One is part of debate, even in polite company and the other will get you decked. But certain people are so brave that they will talk that way to your computer but not to your face.
Javinator
3.7 / 5 (3) Jan 28, 2011
Neither has part in debate.
geokstr
1 / 5 (1) Jan 28, 2011
Neither has part in debate.

Really?

Are you saying that I can't criticize ideology in debate? What is the point of debate otherwise, wherever politics is even peripherally involved, as it is often in these times, even where "science" is concerned?

The whole AGW controversy has been politicized beyond belief, mostly by the left, as have things like "carcinogens" and "multi-hand smoke" and energy alternatives and population demographics and economic policy and lots more.

A good chunk of the articles on this "unbiased" "objective" "non-political" "science" site are fraught with political implications, and like many other pop-sci sites, it has been co-opted with a left lean.

There is an article today I found elsewhere about a new peer reviewed study that says that the Himalayan glaciers are NOT shrinking, some are growing, and that climate change is not a factor. I will be interested to see if this site covers it, and if so, how they spin it.
Javinator
1 / 5 (2) Jan 28, 2011
If you equate me to Hitler, I'd probably take offense.

If you equate leftist ideology to Hitler's, then call me a leftist, it's the same thing as you calling me Hitler. Then you wonder why I take offence.

There's a difference between logical criticism and mudslinging.

A good chunk of the articles on this "unbiased" "objective" "non-political" "science" site are fraught with political implications, and like many other pop-sci sites, it has been co-opted with a left lean.


Most (not all) scientists are "on the left" as you would say. As such, there's not too much science coming from "your side".

More news stories

Six Nepalese dead, six missing in Everest avalanche

At least six Nepalese climbing guides have been killed and six others are missing after an avalanche struck Mount Everest early Friday in one of the deadliest accidents on the world's highest peak, officials ...

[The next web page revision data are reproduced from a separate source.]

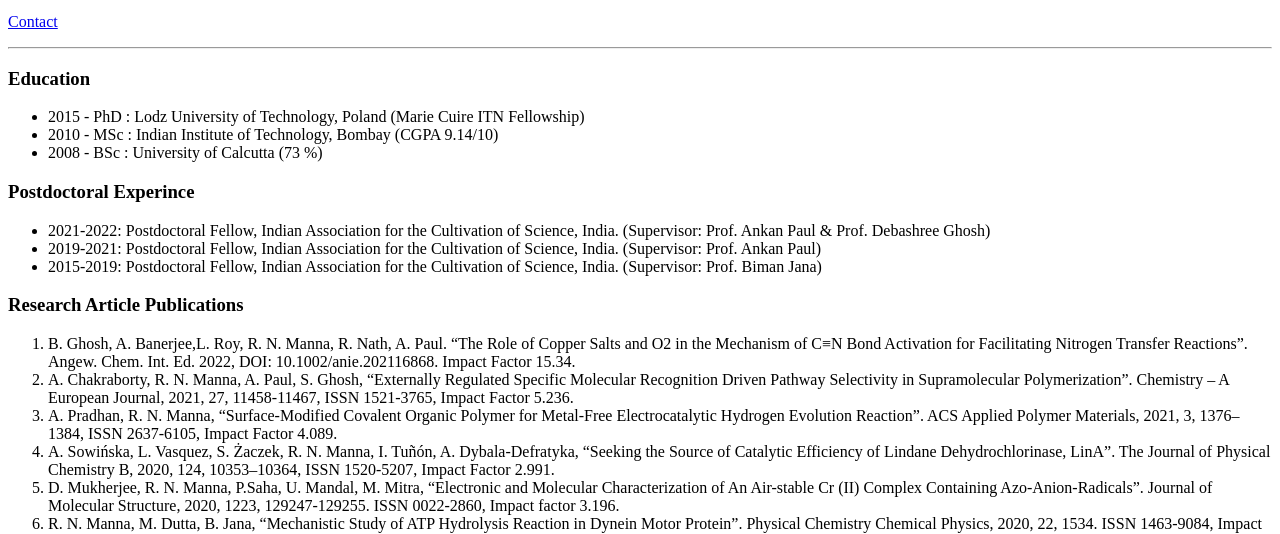
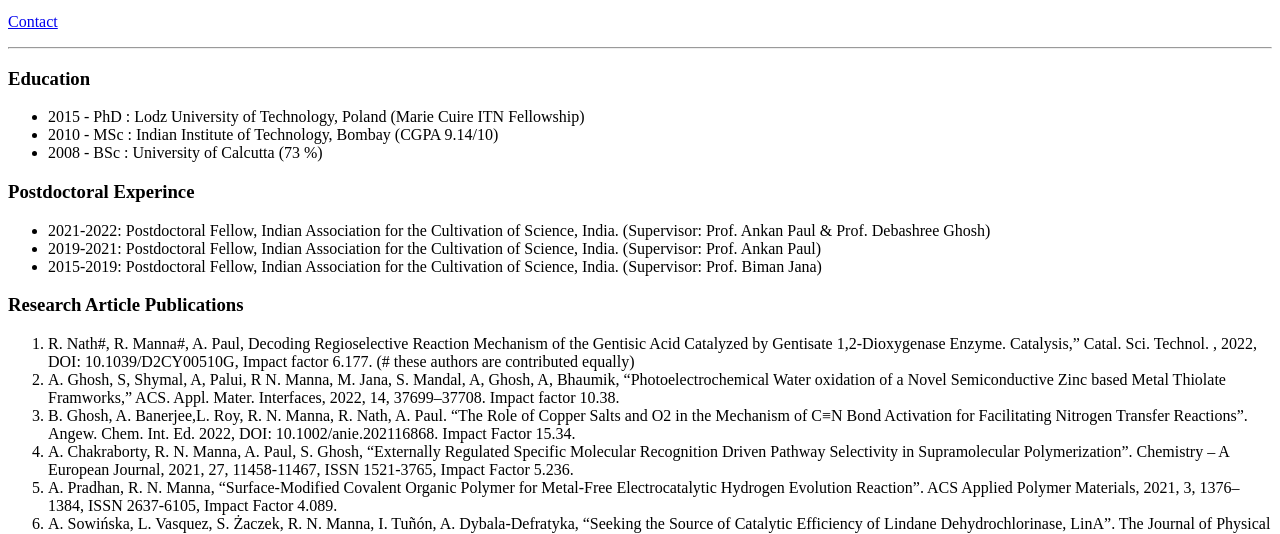
Before and after one commit to rabimanna/cv, a plain HTML site: page index.html in a window 1280 px wide. Shown: the part 263-797 px from the top of the page. Drawn offline with Linux system fonts and the light colour scheme.

Commit message:
Update index.html

```diff
--- a/index.html
+++ b/index.html
@@ -31,6 +31,12 @@
   </ul>
   <h3>Research Article Publications</h3>
   <ol>
+
+
+<li>R. Nath#, R. Manna#, A. Paul, Decoding Regioselective Reaction Mechanism of the Gentisic Acid Catalyzed by Gentisate 1,2-Dioxygenase Enzyme. Catalysis,” Catal. Sci. Technol. , 2022, DOI: 10.1039/D2CY00510G, Impact factor 6.177. (# these authors are contributed equally) </li>
+<li>A. Ghosh, S, Shymal, A, Palui, R N. Manna, M. Jana, S. Mandal, A, Ghosh, A, Bhaumik, “Photoelectrochemical Water oxidation of a Novel Semiconductive Zinc based Metal Thiolate Framworks,” ACS. Appl. Mater. Interfaces, 2022, 14, 37699–37708. Impact factor 10.38. </li>
+
+
     <li>B. Ghosh, A. Banerjee,L. Roy, R. N. Manna, R. Nath, A. Paul. “The Role of Copper Salts and O2 in the Mechanism of C≡N Bond Activation for Facilitating Nitrogen Transfer Reactions”. Angew. Chem. Int. Ed. 2022, DOI: 10.1002/anie.202116868. Impact Factor 15.34.</li>
     <li>A. Chakraborty, R. N. Manna, A. Paul, S. Ghosh, “Externally Regulated Specific Molecular Recognition Driven Pathway Selectivity in Supramolecular Polymerization”. Chemistry – A European Journal, 2021, 27, 11458-11467, ISSN 1521-3765, Impact Factor 5.236.</li>
     <li>A. Pradhan, R. N. Manna, “Surface-Modified Covalent Organic Polymer for Metal-Free Electrocatalytic Hydrogen Evolution Reaction”. ACS Applied Polymer Materials, 2021, 3, 1376–1384, ISSN 2637-6105, Impact Factor 4.089.</li>
```
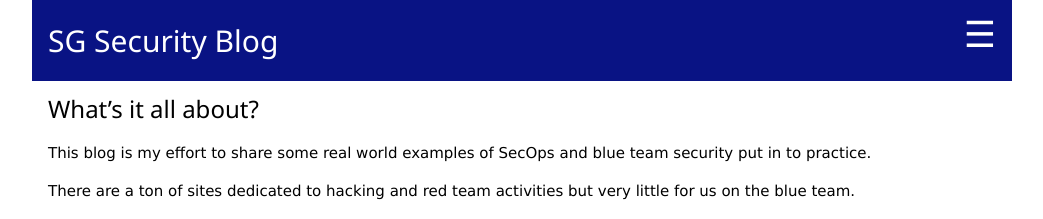
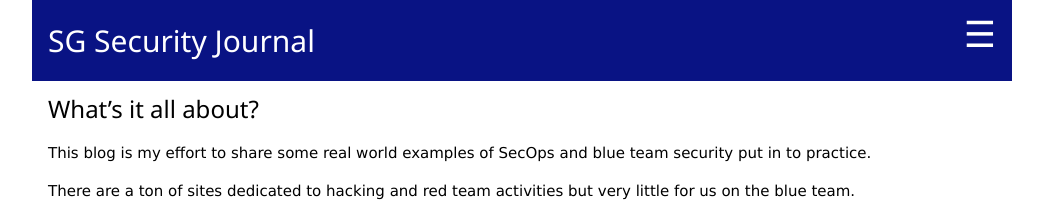
Before and after one commit to sg-sec/sg-sec.github.io, a Jekyll site: the page built from about/index.md, in a window 1280 px wide. Shown: the top 219 px of the page, without its empty margins (118-1161 px from the left). Built offline with Jekyll 4.4.1, drawn with Linux system fonts in a browser that asks for light colours; our own code applies the rules of GitHub Pages for plain Markdown files.

Commit message:
Update default.html

```diff
--- a/_layouts/default.html
+++ b/_layouts/default.html
@@ -15,7 +15,7 @@
                                 <a class="w3-bar-item w3-button" href="/blog/tags.html">Tags</a>
                         </nav>
 			<header class="w3-bar sg-dark-blue">
-                                <h2 class="w3-bar-item"><a href="/">SG Security Blog</a></h2>
+                                <h2 class="w3-bar-item"><a href="/">SG Security Journal</a></h2>
                                 <button class="w3-button w3-bar-item sg-dark-blue w3-xxlarge w3-right" onclick="w3_open()">&#9776;</button>
 			</header>
 
```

China says massive area of its soil polluted

A huge area of China's soil covering more than twice the size of Spain is estimated to be polluted, the government said Thursday, announcing findings of a survey previously kept secret.

There's something ancient in the icebox

Glaciers are commonly thought to work like a belt sander. As they move over the land they scrape off everything—vegetation, soil, and even the top layer of bedrock. So scientists were greatly surprised ...

Clean air: Fewer sources for self-cleaning

Up to now, HONO, also known as nitrous acid, was considered one of the most important sources of hydroxyl radicals (OH), which are regarded as the detergent of the atmosphere, allowing the air to clean itself. ...

Scientists tether lionfish to Cayman reefs

Research done by U.S. scientists in the Cayman Islands suggests that native predators can be trained to gobble up invasive lionfish that colonize regional reefs and voraciously prey on juvenile marine creatures.

Leeches help save woman's ear after pit bull mauling

(HealthDay)—A pit bull attack in July 2013 left a 19-year-old woman with her left ear ripped from her head, leaving an open wound. After preserving the ear, the surgical team started with a reconnection ...